The A40, known as a Devon in four-door form and a Dorset in two-door guise (TuDorset?), appeared in 1947 as Austin’s first new post-war saloons. They proudly featured a “fully independent front suspension”, but the combination of a short wheelbase and semi-elliptic sprung solid rear axle resulted in a ride that was anything but superb, BOF and everything else aside. This is where the VW Beetle really shone: Its rigid unibody and long-travel four-wheel independent suspension were light years ahead of the flexible frames and hard suspensions found in the bucking little British cars of the day. But of course the British industry passed on the VW when it was offered to them after the war. Wouldn’t that have changed history if they hadn’t?

But the A40 did sport at least an OHV engine under its cute little hood, provided you could find it down in there, unlike most American cars of the time. Its 1200cc four was an OHV evolution of the pre-war flathead four. And it looks quite a bit like the B-series four that replaced it. That’s because its block was too short to be bore out any further, so the bore centers were increased to create the B-series. That marked the beginning of a long and illustrious run for the B-block engine, which would power not only millions of Austins and other BMC/BL cars, but also most postwar MG models, from the TC through the MGB. Will a British history buff please tell us when the last B-block car was built?

In the Devon/Dorset twins, the 1,200-cc pushrod OHV four generated 40 hp–not a bad figure at the time–and Austin claimed it would hit 70 mph and get up to 28 mpg (of course, at a much lower speed). According to Motor magazine, it trundled from zero-to -60 in exactly 37.2 seconds, if one must know.

So let’s get back to the A40′s role in global economics. Great Britain may have won the war, but it was practically bankrupt afterward–and no, the Marshall Plan wasn’t created for the winners. There was, as always, only one honest way to get out from under a mountain of crushing debt: Export, export, and export. So Austin sent the A40 to the U.S. at prices guaranteed to generate buyer interest and bring in hard dollars; and to help it along, did all it could to make it look as big as an American car in the ads. That is not truth in advertising.

Apparently the approach worked all the way to Halsey, Oregon. In 1951, this Austin found a home there with a thrifty mill worker, who spent his savings to help bail out the British Treasury and then drove his purchase for almost twenty years. It eventually was restored some years back, then sat as a static display in front of a car shop for decades. It’s now the proud possession of a lucky guy whose garage also contains a pristine MG TD that he bought new when he was a young man. And since I shot this, it’s moved on into new hands.

This Austin is lucky just to have survived.
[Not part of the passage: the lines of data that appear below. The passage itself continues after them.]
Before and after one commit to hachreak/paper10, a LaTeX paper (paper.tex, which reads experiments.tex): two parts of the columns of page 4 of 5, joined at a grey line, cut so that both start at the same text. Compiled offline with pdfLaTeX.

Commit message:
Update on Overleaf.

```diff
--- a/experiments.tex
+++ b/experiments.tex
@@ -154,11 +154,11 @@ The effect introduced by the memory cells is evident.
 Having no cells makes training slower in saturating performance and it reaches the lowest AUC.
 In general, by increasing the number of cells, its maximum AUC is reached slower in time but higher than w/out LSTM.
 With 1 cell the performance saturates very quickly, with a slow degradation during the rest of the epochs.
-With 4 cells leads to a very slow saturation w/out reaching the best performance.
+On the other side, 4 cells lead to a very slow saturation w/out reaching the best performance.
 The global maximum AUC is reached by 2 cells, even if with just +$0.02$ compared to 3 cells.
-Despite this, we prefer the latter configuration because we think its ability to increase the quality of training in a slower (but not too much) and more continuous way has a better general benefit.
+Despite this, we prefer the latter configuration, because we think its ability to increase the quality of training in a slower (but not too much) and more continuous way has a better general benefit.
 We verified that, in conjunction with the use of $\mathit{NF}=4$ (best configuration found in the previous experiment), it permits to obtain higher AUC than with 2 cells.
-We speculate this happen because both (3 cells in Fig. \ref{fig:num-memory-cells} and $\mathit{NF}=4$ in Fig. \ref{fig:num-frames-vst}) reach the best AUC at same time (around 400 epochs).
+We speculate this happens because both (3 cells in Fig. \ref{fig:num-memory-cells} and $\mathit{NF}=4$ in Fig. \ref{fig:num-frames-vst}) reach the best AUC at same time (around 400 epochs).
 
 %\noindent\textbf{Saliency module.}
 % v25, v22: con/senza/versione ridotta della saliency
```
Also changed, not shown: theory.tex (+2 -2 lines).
Due to their super-short wheelbase and light weight, most of these ended up as highly-modified dragsters in the ’60s–especially the two-door Dorset, which constituted only a small fraction of the roughly 450,000 A40s produced until 1952, when they were succeeded by the A40 Somerset.

Austin was undoubtedly the best-selling import of the early ’50s, and it maintained a prominent place throughout the remainder of that decade despite eventually losing the sales crown to VW, whose sales in the US exploded starting in 1955. In the ’60s, Austin’s passenger cars suffered strong sales declines, as only MGs and Austin-Healeys continued to generate cash. By the early ’70s it was over; the marque’s two final and desperate duds were the Austin America (1100) and the Marina. Incredibly, the Marina was still using the B-block engine, and its crude suspension wasn’t much of an improvement over the A40′s, but it didn’t matter; long before, Austin had acquired a rep for horrendous reliability that still stuck.

By that time, Americans were sending their dollars in a different direction anyway. Ironically, some were spent on Datsuns, whose engine designs had been licensed from Austin.


Today, economists tell us a key to solving our own trade and debt imbalance is to export more goods. And what should they be? I’ll bet this Devon would fetch a handsome price in London. (Update: maybe not so much so since the vote on Brexit)